The Mulloon Institute hosted a small private tour during May with international visitors from a government research farm in southern Argentina, including the farm manager and several researchers. They were joined by a visiting scholar from the University of Tasmania who is currently researching with the Australian National University and who arranged the tour.

With a reasonably extreme climate in southern Argentina, including very low annual rainfall (270mm/year) and nearly half a metre of snow in winter, they were keen to learn more about rehydration processes, increasing productivity and profitability, and obtaining natural resource outcomes. They hope to be able to consequently provide advice to farmers back in their region and lead by example.

While there were some interesting challenges translating the content presented by Research Coordinator Luke Peel into Argentinian and then having questions translated into English, it was a very satisfying tour for all involved. Farm Manager Michael Fitzgerald also joined the tour and was able to provide insights into farm operational aspects.

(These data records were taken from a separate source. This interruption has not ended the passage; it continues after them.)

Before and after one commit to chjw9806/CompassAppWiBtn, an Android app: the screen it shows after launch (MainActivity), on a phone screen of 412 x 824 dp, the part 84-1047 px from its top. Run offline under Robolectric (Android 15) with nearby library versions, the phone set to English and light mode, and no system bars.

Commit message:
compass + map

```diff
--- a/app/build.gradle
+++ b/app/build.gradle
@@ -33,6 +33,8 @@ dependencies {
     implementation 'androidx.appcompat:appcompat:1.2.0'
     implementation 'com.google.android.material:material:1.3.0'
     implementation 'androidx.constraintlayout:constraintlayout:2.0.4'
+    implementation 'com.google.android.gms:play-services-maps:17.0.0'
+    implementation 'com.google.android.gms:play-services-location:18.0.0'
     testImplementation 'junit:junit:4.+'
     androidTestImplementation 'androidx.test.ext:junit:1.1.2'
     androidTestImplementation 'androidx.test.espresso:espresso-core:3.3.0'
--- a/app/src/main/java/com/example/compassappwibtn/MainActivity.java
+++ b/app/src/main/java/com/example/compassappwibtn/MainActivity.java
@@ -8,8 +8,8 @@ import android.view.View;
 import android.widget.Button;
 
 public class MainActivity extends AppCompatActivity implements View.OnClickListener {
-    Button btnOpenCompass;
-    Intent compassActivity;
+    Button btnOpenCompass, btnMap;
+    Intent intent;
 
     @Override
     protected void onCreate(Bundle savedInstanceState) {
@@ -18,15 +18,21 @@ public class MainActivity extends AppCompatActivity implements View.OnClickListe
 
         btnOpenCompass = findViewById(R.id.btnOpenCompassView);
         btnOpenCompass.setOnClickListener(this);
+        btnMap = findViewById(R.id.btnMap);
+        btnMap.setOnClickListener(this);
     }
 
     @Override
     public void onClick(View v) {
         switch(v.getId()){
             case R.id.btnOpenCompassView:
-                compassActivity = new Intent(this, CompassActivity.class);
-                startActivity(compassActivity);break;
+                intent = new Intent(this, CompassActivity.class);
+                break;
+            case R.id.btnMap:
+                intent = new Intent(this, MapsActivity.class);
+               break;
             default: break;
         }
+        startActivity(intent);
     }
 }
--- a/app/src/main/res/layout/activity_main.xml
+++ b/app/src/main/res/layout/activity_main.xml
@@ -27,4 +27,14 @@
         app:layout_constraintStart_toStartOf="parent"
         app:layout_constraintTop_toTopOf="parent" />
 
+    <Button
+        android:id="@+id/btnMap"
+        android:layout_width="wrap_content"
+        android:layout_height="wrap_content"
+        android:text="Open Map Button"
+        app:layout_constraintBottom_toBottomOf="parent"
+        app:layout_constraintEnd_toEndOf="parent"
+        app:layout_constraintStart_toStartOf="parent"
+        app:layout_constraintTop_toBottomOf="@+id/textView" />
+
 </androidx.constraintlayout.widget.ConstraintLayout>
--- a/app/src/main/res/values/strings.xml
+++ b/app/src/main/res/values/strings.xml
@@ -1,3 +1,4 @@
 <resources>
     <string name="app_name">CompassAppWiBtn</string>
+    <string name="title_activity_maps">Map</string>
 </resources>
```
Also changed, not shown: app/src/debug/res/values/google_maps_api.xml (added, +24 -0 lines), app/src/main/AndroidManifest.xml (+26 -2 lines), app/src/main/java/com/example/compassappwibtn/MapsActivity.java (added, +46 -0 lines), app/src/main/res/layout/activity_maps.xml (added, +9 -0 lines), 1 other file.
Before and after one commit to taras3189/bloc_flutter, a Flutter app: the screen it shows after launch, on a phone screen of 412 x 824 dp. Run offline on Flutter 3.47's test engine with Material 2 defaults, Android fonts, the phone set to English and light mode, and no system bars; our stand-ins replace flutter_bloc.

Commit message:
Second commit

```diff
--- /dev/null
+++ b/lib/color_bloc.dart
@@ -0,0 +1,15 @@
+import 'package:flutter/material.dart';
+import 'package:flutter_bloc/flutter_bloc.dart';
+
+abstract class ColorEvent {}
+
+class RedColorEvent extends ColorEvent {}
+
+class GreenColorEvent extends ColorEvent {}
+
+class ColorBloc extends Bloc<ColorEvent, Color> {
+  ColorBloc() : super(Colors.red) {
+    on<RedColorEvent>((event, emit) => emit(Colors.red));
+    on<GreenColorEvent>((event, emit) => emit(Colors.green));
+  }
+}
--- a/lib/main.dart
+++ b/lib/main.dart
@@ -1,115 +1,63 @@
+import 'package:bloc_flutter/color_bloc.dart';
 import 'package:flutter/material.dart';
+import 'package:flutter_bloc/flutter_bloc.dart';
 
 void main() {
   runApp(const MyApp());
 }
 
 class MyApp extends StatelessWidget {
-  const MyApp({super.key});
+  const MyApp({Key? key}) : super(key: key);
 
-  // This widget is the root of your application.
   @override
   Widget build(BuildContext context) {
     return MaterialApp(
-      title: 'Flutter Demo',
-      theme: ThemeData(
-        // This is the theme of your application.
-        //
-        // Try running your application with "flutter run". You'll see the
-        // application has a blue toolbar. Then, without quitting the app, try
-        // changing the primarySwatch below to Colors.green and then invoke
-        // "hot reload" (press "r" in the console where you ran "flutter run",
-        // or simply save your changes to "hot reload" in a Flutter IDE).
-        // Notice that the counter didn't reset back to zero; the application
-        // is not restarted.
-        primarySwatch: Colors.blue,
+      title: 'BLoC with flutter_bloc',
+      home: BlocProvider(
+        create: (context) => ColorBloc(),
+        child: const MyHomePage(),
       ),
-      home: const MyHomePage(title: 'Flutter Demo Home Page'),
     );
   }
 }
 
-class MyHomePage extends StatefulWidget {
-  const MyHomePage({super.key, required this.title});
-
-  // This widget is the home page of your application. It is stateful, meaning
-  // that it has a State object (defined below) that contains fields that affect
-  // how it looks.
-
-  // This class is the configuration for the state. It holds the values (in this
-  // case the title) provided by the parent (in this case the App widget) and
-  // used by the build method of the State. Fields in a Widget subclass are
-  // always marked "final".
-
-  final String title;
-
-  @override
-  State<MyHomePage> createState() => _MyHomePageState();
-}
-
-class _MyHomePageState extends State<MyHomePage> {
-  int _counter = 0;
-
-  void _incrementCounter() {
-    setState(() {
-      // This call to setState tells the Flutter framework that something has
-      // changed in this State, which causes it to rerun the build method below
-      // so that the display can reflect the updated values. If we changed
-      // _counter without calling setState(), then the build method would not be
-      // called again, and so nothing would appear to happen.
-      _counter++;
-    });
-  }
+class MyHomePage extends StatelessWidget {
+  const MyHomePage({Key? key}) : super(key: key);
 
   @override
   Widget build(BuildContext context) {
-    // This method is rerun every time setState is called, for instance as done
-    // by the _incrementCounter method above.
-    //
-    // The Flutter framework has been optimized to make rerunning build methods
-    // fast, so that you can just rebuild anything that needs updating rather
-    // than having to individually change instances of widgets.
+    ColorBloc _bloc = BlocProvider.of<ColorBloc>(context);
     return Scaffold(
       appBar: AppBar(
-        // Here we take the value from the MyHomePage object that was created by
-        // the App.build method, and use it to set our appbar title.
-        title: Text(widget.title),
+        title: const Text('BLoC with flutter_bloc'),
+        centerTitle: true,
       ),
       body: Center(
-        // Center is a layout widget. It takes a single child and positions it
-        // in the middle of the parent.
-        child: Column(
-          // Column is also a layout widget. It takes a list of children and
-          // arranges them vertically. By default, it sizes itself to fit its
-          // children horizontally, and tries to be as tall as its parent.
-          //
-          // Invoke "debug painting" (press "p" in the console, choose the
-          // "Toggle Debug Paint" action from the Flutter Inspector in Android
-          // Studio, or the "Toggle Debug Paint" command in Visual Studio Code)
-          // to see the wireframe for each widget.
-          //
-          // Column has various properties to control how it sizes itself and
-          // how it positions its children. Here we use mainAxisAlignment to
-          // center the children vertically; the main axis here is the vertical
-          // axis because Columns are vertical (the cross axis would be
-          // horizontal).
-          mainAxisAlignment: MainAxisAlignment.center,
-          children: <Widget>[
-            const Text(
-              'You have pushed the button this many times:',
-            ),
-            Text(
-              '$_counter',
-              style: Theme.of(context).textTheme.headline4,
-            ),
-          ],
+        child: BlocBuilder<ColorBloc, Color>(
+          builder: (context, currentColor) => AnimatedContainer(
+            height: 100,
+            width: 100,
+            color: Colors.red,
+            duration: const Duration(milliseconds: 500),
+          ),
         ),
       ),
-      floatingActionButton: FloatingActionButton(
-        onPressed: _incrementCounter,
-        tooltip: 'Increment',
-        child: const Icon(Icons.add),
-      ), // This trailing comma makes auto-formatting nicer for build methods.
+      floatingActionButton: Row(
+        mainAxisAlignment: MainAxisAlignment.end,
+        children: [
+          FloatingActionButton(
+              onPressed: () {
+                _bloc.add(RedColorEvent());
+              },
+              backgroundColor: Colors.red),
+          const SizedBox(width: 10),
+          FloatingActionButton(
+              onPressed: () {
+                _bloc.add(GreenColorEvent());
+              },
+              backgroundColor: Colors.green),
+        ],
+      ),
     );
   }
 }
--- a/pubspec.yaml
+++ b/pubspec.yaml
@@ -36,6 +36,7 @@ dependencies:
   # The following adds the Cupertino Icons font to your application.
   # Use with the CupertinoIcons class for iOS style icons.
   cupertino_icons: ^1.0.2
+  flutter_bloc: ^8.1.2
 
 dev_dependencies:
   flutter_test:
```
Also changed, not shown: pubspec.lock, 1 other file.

Luke took the visitors to Peter’s Pond where creek restoration has already taken place and vegetation is well established, and to the step diffusion system where sloping country is now being restored. At both sites he explained the various activities and concepts taking place in the relevant stages.

Viewing the organic poultry operations from the road

Viewing the organic poultry operations from the road

The visitors were impressed with the leaky weirs, but even more so with the step diffusion site which presented some workable solutions for use in their own context in Argentina. They were also keen to learn about the organic poultry operations at Duralla, but quarantine restrictions for overseas visitors meant they could only view the operations from the road while Michael answered questions about the Maremma guardian dogs, and the combined effect of using cattle and chickens for grazing and nutrient cycling.

Thanks to Franca, Laura and Jose for taking the time to visit us at Mulloon Creek Natural Farms from Argentina and to Linda for organising the tour with The Mulloon Institute. 

If you or your group are interested in a private tour of the landscape rehydration works at Mulloon Creek, they can be arranged by donation and tailored to suit your needs. Contact us today via: info@themullooninstitute.org